Pearlman Industries Inc., a Commerce, Calif.–based provider of diamond cutting products and abrasives, has acquired Dimensional Tools Inc., a Dallas-based distributor of products for the stone fabrication market. No financial terms were disclosed. Pearlman was recently acquired by Harbour Group.

PE Exits

Virgin USA has acquired a majority stake in CircleLending Inc., a Waltham, Mass.-based manager of loans between relatives, friends and other private parties. No financial terms were disclosed. CircleLending had raised $16 million in total VC funding from backers like Venrock, Monitor Company, Intel Capital and the Omidyar Network.

Firms & Funds

Gobi Partners has received a $10 million commitment for its second China-focused venture fund, from NTT DoCoMo. The fund is targeting $120 million.

Human Resources

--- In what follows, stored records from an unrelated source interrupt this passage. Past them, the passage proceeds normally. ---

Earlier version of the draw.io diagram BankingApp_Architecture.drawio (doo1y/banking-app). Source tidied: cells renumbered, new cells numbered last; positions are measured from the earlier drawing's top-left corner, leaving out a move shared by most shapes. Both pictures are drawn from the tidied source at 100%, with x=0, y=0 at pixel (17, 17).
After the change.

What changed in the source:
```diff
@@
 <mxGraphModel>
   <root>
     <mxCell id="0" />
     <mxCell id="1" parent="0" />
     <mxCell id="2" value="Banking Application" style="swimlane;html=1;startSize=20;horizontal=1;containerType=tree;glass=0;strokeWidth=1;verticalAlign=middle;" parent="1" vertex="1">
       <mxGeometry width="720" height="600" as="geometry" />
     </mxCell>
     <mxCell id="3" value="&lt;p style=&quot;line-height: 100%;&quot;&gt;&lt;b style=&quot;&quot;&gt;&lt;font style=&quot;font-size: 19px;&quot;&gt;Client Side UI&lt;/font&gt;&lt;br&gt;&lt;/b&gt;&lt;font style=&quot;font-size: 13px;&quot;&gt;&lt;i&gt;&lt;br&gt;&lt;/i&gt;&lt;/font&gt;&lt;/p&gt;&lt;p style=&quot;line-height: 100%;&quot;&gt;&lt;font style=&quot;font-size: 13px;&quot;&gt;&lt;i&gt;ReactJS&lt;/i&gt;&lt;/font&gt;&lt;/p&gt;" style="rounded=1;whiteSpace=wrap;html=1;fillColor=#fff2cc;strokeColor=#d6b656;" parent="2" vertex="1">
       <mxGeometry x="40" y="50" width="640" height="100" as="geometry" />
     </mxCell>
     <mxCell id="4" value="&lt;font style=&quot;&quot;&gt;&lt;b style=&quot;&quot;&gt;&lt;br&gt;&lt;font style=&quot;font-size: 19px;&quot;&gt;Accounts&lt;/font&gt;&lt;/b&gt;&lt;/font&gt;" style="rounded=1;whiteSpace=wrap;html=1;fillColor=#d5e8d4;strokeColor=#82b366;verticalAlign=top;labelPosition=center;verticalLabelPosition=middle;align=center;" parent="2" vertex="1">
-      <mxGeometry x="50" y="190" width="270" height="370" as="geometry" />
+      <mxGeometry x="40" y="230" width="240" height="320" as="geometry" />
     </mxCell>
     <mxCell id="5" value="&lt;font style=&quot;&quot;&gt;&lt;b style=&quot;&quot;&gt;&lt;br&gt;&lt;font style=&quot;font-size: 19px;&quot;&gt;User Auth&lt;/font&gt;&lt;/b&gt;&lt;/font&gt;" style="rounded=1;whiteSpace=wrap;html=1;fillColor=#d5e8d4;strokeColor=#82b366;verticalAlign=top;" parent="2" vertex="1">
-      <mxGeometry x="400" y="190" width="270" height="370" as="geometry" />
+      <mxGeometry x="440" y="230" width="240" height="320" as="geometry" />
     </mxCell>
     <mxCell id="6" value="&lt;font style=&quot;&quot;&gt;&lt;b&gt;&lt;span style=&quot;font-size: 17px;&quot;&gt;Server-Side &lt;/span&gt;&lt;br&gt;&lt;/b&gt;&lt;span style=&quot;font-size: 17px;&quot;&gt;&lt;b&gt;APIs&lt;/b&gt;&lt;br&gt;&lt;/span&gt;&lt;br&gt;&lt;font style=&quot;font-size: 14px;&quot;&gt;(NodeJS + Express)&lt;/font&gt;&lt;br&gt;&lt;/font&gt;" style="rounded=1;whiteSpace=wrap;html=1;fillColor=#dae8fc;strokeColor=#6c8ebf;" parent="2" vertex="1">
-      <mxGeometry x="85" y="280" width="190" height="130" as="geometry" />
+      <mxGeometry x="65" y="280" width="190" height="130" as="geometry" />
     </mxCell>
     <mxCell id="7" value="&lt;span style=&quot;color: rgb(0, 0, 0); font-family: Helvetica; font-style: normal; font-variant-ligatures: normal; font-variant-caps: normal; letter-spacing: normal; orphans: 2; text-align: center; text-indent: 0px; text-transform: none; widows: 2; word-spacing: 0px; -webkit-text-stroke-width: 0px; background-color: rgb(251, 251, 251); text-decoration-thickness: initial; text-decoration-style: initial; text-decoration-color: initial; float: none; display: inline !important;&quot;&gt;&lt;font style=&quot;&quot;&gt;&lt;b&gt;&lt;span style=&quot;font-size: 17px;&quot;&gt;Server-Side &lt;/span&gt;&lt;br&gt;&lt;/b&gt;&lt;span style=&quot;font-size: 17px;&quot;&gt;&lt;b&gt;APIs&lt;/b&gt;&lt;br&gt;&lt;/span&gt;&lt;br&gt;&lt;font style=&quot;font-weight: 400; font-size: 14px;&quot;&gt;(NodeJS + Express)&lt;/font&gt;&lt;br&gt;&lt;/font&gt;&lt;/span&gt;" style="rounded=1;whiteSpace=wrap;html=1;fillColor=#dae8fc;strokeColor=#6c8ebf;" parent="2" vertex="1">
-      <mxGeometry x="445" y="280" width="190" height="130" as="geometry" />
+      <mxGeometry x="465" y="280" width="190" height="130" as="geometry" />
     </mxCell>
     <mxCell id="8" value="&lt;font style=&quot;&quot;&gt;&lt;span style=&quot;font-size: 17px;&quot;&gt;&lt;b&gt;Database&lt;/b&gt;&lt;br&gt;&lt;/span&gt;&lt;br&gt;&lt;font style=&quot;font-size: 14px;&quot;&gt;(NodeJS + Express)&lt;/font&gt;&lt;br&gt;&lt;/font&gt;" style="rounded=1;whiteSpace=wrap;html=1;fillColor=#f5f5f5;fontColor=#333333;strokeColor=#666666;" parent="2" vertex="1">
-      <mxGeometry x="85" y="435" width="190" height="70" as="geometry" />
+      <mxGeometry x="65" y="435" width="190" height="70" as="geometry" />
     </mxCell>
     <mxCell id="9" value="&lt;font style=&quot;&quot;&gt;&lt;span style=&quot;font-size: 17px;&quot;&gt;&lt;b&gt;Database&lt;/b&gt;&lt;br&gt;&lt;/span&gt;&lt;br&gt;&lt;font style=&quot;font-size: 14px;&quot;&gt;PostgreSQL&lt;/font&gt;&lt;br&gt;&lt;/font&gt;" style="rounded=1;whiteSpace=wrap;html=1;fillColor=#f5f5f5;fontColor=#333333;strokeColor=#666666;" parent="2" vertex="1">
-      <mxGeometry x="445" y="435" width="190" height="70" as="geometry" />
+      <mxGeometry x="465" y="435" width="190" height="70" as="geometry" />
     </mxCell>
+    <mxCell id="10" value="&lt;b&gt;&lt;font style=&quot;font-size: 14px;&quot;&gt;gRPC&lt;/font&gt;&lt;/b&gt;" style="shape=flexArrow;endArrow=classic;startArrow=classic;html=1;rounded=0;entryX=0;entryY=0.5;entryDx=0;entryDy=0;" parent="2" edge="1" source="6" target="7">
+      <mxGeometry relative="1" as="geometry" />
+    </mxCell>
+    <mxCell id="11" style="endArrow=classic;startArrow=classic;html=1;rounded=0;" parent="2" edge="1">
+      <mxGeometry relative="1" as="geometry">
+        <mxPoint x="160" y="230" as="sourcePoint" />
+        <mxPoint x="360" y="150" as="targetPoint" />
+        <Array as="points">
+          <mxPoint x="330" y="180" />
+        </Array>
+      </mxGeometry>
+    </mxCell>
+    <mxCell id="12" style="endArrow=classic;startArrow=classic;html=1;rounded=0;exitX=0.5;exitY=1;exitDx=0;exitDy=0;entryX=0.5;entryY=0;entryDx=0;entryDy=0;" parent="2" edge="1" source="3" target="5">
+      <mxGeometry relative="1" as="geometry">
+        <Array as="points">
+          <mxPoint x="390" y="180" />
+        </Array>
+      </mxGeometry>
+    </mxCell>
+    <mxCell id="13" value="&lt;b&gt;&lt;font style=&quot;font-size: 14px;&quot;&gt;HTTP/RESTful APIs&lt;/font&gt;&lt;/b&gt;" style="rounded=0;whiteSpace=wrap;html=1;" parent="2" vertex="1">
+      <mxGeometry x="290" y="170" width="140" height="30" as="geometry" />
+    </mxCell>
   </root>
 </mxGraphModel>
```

Salvatore Tirabassi has joined M/C Venture Partners as a partner. He previously spent the past seven years with Dolphin Equity Partners, where his board seats included: Airband, Epic Cycle, Gomez, MaxPreps (acquired by CBS in 2007), SilverCarrot, The Guild, Vercuity and VitalStream (acquired by Internap in 2006).

WestLB has named Neil Colverd as president and CEO of its Brightwater Capital Management business, which manages over $35 billion structured finance assets like collateralized debt obligations and structured investment vehicles. Colverd previously was WestLB’s CEO for its APAC region, and acting CIO for the bank’s investment management unit. WestLB also has named George Suspanic as CIO of Brightwater, and Gerri Alfino Egler as COO. Suspanic previously was a managing director in WestLB’s portfolio management unit, while Egler joined the bank in 2004 as a managing director overseeing “certain special projects.”

Timothy Olson has joined Barker Capital as a managing director and general counsel. He previously was an attorney with Davenport, Evans, Hurwitz, and Smith LLP (Sioux Falls) and Skadden, Arps, Slate, Meagher & Flom (Chicago). Barker Capital is a Sioux Falls, S.D.–based provider of private debt capital to the media industry.